The NHS was launched in 1948.

It was born out of a long-held ideal that good healthcare should be available to all, regardless of wealth – one of the NHS's core principles. With the exception of some charges, such as prescriptions, optical services and dental services, the NHS in England remains free at the point of use for all UK residents. This currently stands at more than 64.6 million people in the UK and 54.3 million people in England alone.

The NHS in England deals with over 1 million patients every 36 hours. It covers everything, including antenatal screening, routine screenings (such as the NHS Health Check), treatments for long-term conditions, transplants, emergency treatment and end-of-life care.

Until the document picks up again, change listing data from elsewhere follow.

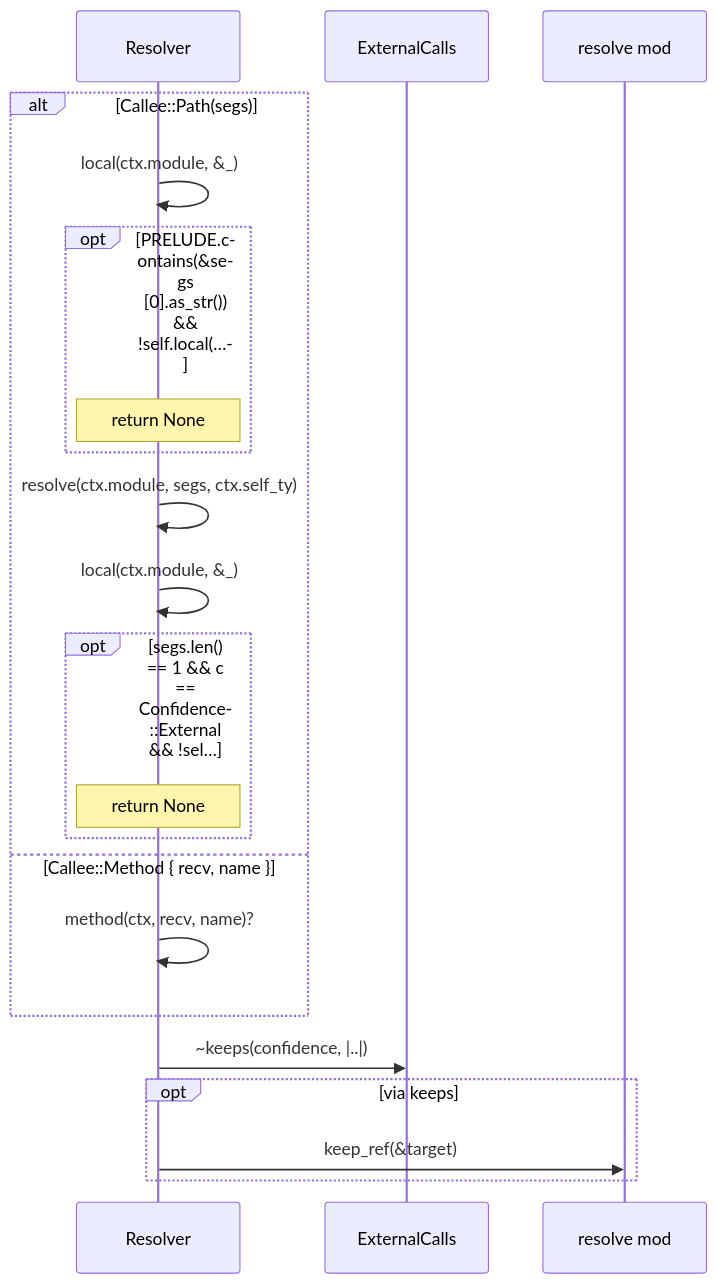
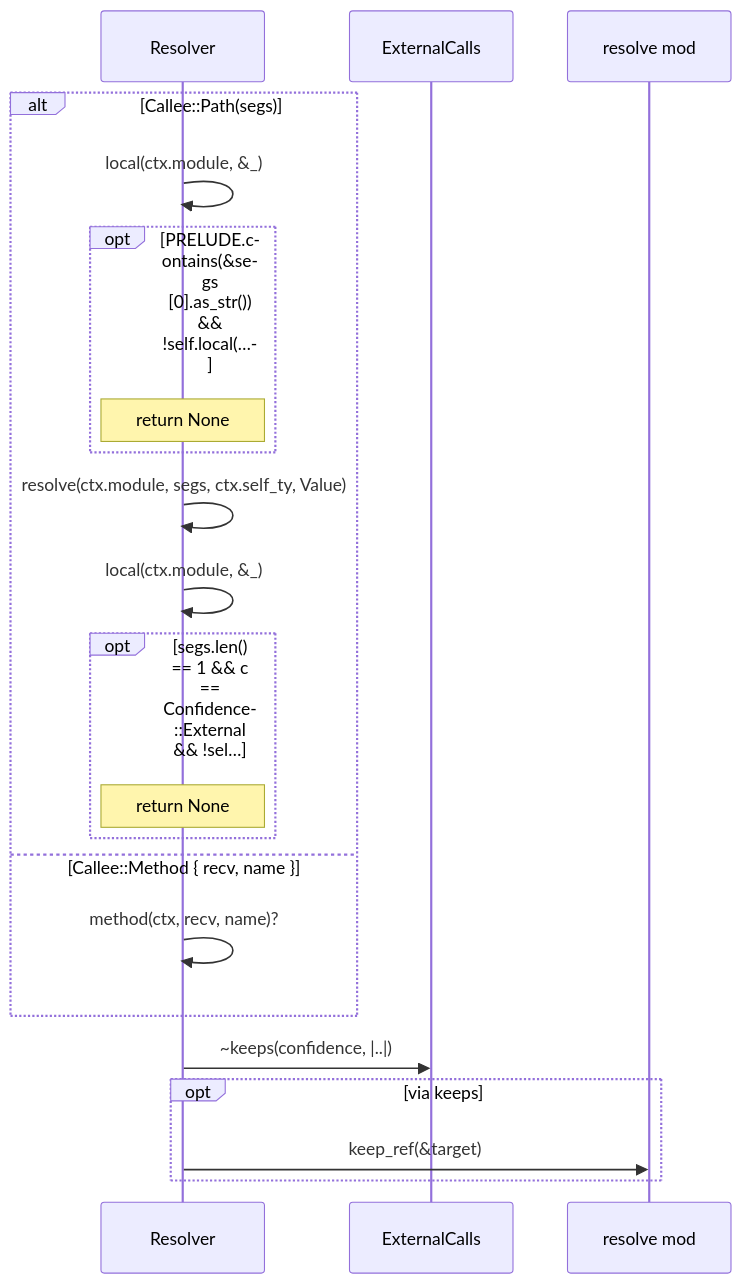
One commit to DreamLab-AI/codemaid changed diagram 18 of 22 in docs/sealmap/crates/sealmap-rust/src/resolve.rs.md. Above: the diagram before and after it, drawn with Mermaid. The commit also changed other lines of this file and 45 other files, not shown here.

First line of the commit message:
docs: regenerate the self-corpus for sym: ids and schema v2

````diff
--- a/docs/sealmap/crates/sealmap-rust/src/resolve.rs.md
+++ b/docs/sealmap/crates/sealmap-rust/src/resolve.rs.md
@@ -422,23 +503,23 @@
 ```mermaid
 sequenceDiagram
-  participant sealmap_rust__resolve__Resolver as Resolver
-  participant sealmap_frontend__confidence__ExternalCalls as ExternalCalls
+  participant sealmap_rust__resolve___tResolver as Resolver
+  participant sealmap_frontend__confidence___tExternalCalls as ExternalCalls
   participant sealmap_rust__resolve as resolve mod
   alt Callee::Path(segs)
-    sealmap_rust__resolve__Resolver->>sealmap_rust__resolve__Resolver: local(ctx.module, &_)
+    sealmap_rust__resolve___tResolver->>sealmap_rust__resolve___tResolver: local(ctx.module, &_)
     opt PRELUDE.contains(&segs [0].as_str()) && !self.local(…
-      Note over sealmap_rust__resolve__Resolver: return None
+      Note over sealmap_rust__resolve___tResolver: return None
     end
-    sealmap_rust__resolve__Resolver->>sealmap_rust__resolve__Resolver: resolve(ctx.module, segs, ctx.self_ty)
-    sealmap_rust__resolve__Resolver->>sealmap_rust__resolve__Resolver: local(ctx.module, &_)
+    sealmap_rust__resolve___tResolver->>sealmap_rust__resolve___tResolver: resolve(ctx.module, segs, ctx.self_ty, Value)
+    sealmap_rust__resolve___tResolver->>sealmap_rust__resolve___tResolver: local(ctx.module, &_)
     opt segs.len() == 1 && c == Confidence::External && !sel…
-      Note over sealmap_rust__resolve__Resolver: return None
+      Note over sealmap_rust__resolve___tResolver: return None
     end
   else Callee::Method { recv, name }
-    sealmap_rust__resolve__Resolver->>sealmap_rust__resolve__Resolver: method(ctx, recv, name)?
+    sealmap_rust__resolve___tResolver->>sealmap_rust__resolve___tResolver: method(ctx, recv, name)?
   end
-  sealmap_rust__resolve__Resolver->>sealmap_frontend__confidence__ExternalCalls: ~keeps(confidence, |..|)
+  sealmap_rust__resolve___tResolver->>sealmap_frontend__confidence___tExternalCalls: ~keeps(confidence, |..|)
   opt via keeps
-    sealmap_rust__resolve__Resolver->>sealmap_rust__resolve: keep_ref(&target)
+    sealmap_rust__resolve___tResolver->>sealmap_rust__resolve: keep_ref(&target)
   end
 ```
````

Responsibility for healthcare in Northern Ireland, Scotland and Wales is devolved to the Northern Ireland Assembly, the Scottish Government and the Welsh Assembly Government respectively.

Learn more about the structure of the NHS in England.

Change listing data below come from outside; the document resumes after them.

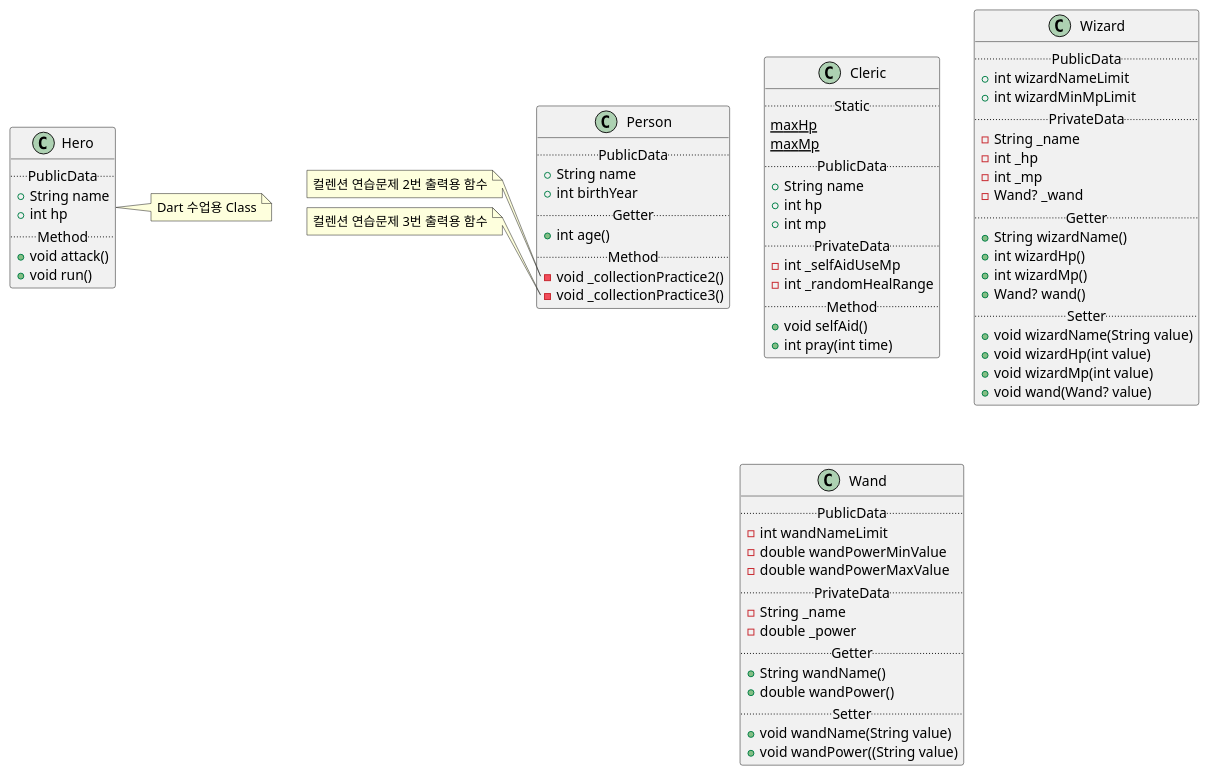
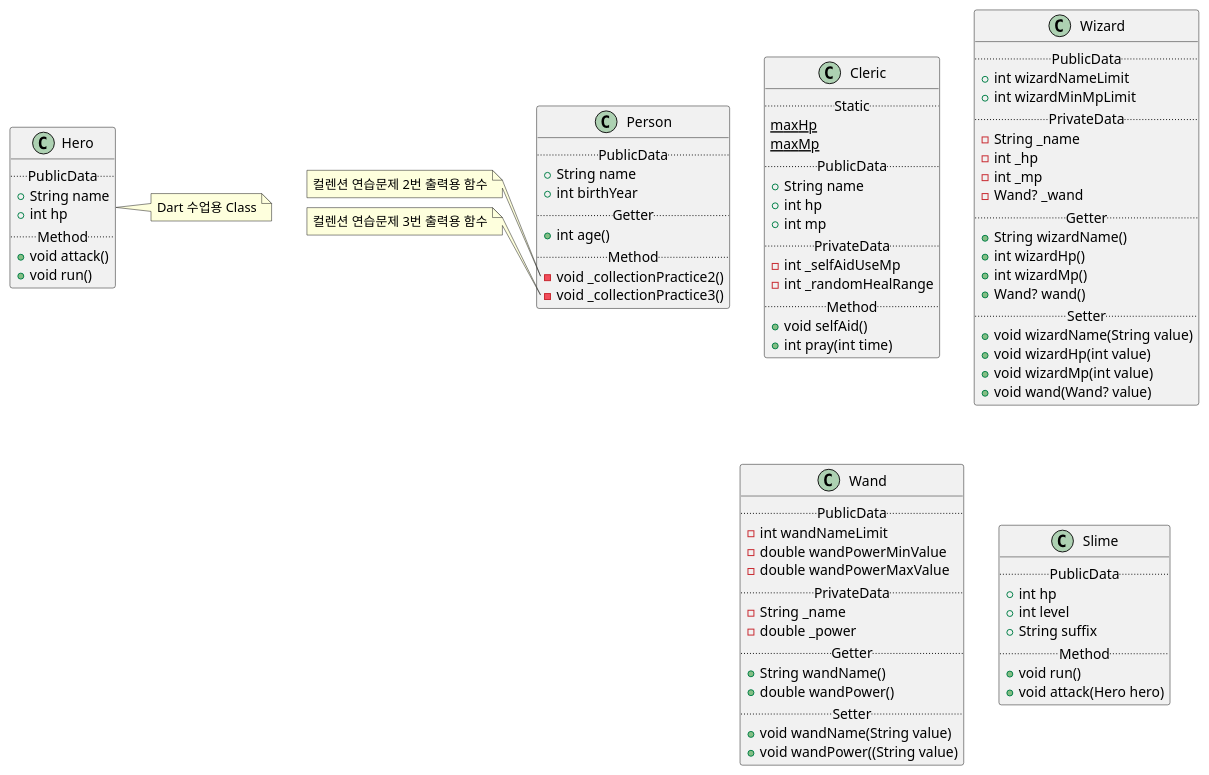
Before and after one commit to SurvivalCodingCampus/sesac7_dart_study: the diagram in lib/game.puml, drawn with PlantUML.

Commit message:
docs: game uml Slime Class 작성

```diff
--- a/lib/game.puml
+++ b/lib/game.puml
@@ -1,84 +1,95 @@
 @startuml
 scale 1
 class Cleric {
     ..Static..
     {static} maxHp
     {static} maxMp
     ..PublicData..
     +String name
     +int hp
     +int mp
     ..PrivateData..
     -int _selfAidUseMp
     -int _randomHealRange
     ..Method..
     +void selfAid()
     +int pray(int time)
 }
 
 class Hero {
     ..PublicData..
     +String name
     +int hp
     ..Method..
     +void attack()
     +void run()
 }
 
 class Wizard {
     ..PublicData..
     +int wizardNameLimit
     +int wizardMinMpLimit
     ..PrivateData..
     -String _name
     -int _hp
     -int _mp
     -Wand? _wand
     ..Getter..
     +String wizardName()
     +int wizardHp()
     +int wizardMp()
     +Wand? wand()
     ..Setter..
     +void wizardName(String value)
     +void wizardHp(int value)
     +void wizardMp(int value)
     +void wand(Wand? value)
 }
 
 class Wand {
     ..PublicData..
     -int wandNameLimit
     -double wandPowerMinValue
     -double wandPowerMaxValue
     ..PrivateData..
     -String _name
     -double _power
     ..Getter..
     +String wandName()
     +double wandPower()
     ..Setter..
     +void wandName(String value)
     +void wandPower((String value)
 }
 
 class Person {
     ..PublicData..
     +String name
     +int birthYear
     ..Getter..
     +int age()
     ..Method..
     -void _collectionPractice2()
     -void _collectionPractice3()
 }
+
+class Slime {
+    ..PublicData..
+    +int hp
+    +int level
+    +String suffix
+    ..Method..
+    +void run()
+    +void attack(Hero hero)
+}
+
 note right of Hero
     Dart 수업용 Class
 end note
 note left of Person::_collectionPractice2
     컬렌션 연습문제 2번 출력용 함수
 end note
 note left of Person::_collectionPractice3
     컬렌션 연습문제 3번 출력용 함수
 end note
 @enduml
```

In 2014, the Commonwealth Fund declared that in comparison with the healthcare systems of 10 other countries (Australia, Canada, France, Germany, Netherlands, New Zealand, Norway, Sweden, Switzerland and the US) the NHS was the most impressive overall. The NHS was rated as the best system in terms of efficiency, effective care, safe care, co-ordinated care, patient-centred care and cost-related problems. It was also ranked second for equity.


The NHS employs more than 1.5 million people, putting it in the top five of the world’s largest workforces, together with the US Department of Defence, McDonalds, Walmart and the Chinese People’s Liberation Army.

The NHS in England is the biggest part of the system by far, catering to a population of 54.3 million and employing around 1.2 million people. Of those, the clinically qualified staff include 150,273 doctors, 40,584 general practitioners (GPs), 314,966 nurses and health visitors, 18,862 ambulance staff, and 111,127 hospital and community health service (HCHS) medical and dental staff.

The NHS in Scotland, Wales and Northern Ireland employs 161,415; 84,000 and 66,000 people respectively.


Funding for the NHS comes directly from taxation. Since the NHS transformation in 2013, the NHS payment system has become underpinned by legislation. The Health & Social Care Act 2012 moves responsibility for pricing from the Department of Health, to a shared responsibility for NHS England and NHS Improvement. When the NHS was launched in 1948, it had a budget of £437 million (roughly £15 billion at today’s value). For 2015/16, the overall NHS budget was around £116.4 billion. NHS England is managing £101.3 billion of this.  


Page last reviewed: 13/04/2016

Next review due: 13/04/2019